— Revision tracking records —
■ ■ ■ ■ ■

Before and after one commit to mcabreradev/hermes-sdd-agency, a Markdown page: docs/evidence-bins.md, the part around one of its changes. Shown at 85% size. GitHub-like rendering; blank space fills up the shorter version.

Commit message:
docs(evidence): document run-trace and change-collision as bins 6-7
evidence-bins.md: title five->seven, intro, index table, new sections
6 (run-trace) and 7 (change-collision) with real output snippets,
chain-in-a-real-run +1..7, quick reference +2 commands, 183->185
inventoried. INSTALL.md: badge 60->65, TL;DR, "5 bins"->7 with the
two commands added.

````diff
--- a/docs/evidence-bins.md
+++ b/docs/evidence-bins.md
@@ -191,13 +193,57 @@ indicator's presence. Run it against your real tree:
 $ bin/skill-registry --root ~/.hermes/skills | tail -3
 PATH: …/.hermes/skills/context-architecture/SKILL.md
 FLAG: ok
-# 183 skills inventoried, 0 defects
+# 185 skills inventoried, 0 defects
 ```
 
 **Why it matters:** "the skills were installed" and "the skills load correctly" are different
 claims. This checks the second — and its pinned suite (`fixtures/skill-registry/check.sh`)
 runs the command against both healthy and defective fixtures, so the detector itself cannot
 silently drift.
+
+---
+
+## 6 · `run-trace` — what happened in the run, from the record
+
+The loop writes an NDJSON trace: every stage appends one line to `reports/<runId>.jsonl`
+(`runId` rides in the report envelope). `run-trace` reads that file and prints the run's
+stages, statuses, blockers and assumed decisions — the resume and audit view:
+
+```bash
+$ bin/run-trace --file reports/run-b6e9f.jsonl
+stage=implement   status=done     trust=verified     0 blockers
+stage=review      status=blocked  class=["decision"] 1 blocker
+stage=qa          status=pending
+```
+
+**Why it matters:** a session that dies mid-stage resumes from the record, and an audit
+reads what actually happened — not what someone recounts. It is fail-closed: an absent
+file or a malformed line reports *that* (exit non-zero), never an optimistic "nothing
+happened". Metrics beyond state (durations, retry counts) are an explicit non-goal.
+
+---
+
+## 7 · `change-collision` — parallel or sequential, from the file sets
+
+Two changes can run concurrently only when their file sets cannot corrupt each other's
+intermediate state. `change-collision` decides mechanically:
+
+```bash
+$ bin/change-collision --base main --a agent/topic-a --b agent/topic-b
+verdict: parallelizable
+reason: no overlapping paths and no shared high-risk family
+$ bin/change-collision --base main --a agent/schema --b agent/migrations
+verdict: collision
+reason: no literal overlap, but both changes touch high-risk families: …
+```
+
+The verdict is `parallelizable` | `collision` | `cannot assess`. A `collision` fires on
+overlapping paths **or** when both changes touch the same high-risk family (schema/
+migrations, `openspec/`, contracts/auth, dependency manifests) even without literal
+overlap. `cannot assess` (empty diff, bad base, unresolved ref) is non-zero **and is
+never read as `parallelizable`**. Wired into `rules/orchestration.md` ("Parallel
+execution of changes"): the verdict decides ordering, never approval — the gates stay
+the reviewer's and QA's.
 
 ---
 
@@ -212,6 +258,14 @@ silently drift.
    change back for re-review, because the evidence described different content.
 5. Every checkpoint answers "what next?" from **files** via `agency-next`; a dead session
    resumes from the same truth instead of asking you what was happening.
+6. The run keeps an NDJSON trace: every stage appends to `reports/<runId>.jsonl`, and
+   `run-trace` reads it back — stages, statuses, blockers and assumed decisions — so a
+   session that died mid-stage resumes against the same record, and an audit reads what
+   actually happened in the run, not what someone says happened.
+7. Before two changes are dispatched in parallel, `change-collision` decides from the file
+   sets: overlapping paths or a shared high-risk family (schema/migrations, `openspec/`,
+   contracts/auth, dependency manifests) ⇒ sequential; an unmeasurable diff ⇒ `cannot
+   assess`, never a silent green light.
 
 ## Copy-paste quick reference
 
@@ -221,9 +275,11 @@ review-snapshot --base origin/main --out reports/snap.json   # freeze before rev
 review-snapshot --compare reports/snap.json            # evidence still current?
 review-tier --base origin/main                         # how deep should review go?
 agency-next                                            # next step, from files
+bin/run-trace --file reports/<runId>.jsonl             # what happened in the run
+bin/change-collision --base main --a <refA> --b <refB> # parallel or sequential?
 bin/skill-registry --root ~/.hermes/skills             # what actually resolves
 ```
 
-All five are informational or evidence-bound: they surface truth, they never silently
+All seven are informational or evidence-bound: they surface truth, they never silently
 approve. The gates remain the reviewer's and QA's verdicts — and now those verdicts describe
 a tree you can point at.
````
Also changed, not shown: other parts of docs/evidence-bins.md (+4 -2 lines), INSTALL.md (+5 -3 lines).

■ ■ ■ ■ ■

In the entries above, restate word for word the lines between the one holding "loop writes an" and the one holding "-212,6 +258,14 @@ silently drift.", inclusive, and nothing besides.

+The loop writes an NDJSON trace: every stage appends one line to `reports/<runId>.jsonl`
+(`runId` rides in the report envelope). `run-trace` reads that file and prints the run's
+stages, statuses, blockers and assumed decisions — the resume and audit view:
+
+```bash
+$ bin/run-trace --file reports/run-b6e9f.jsonl
+stage=implement   status=done     trust=verified     0 blockers
+stage=review      status=blocked  class=["decision"] 1 blocker
+stage=qa          status=pending
+```
+
+**Why it matters:** a session that dies mid-stage resumes from the record, and an audit
+reads what actually happened — not what someone recounts. It is fail-closed: an absent
+file or a malformed line reports *that* (exit non-zero), never an optimistic "nothing
+happened". Metrics beyond state (durations, retry counts) are an explicit non-goal.
+
+---
+
+## 7 · `change-collision` — parallel or sequential, from the file sets
+
+Two changes can run concurrently only when their file sets cannot corrupt each other's
+intermediate state. `change-collision` decides mechanically:
+
+```bash
+$ bin/change-collision --base main --a agent/topic-a --b agent/topic-b
+verdict: parallelizable
+reason: no overlapping paths and no shared high-risk family
+$ bin/change-collision --base main --a agent/schema --b agent/migrations
+verdict: collision
+reason: no literal overlap, but both changes touch high-risk families: …
+```
+
+The verdict is `parallelizable` | `collision` | `cannot assess`. A `collision` fires on
+overlapping paths **or** when both changes touch the same high-risk family (schema/
+migrations, `openspec/`, contracts/auth, dependency manifests) even without literal
+overlap. `cannot assess` (empty diff, bad base, unresolved ref) is non-zero **and is
+never read as `parallelizable`**. Wired into `rules/orchestration.md` ("Parallel
+execution of changes"): the verdict decides ordering, never approval — the gates stay
+the reviewer's and QA's.
 
 ---
 
@@ -212,6 +258,14 @@ silently drift.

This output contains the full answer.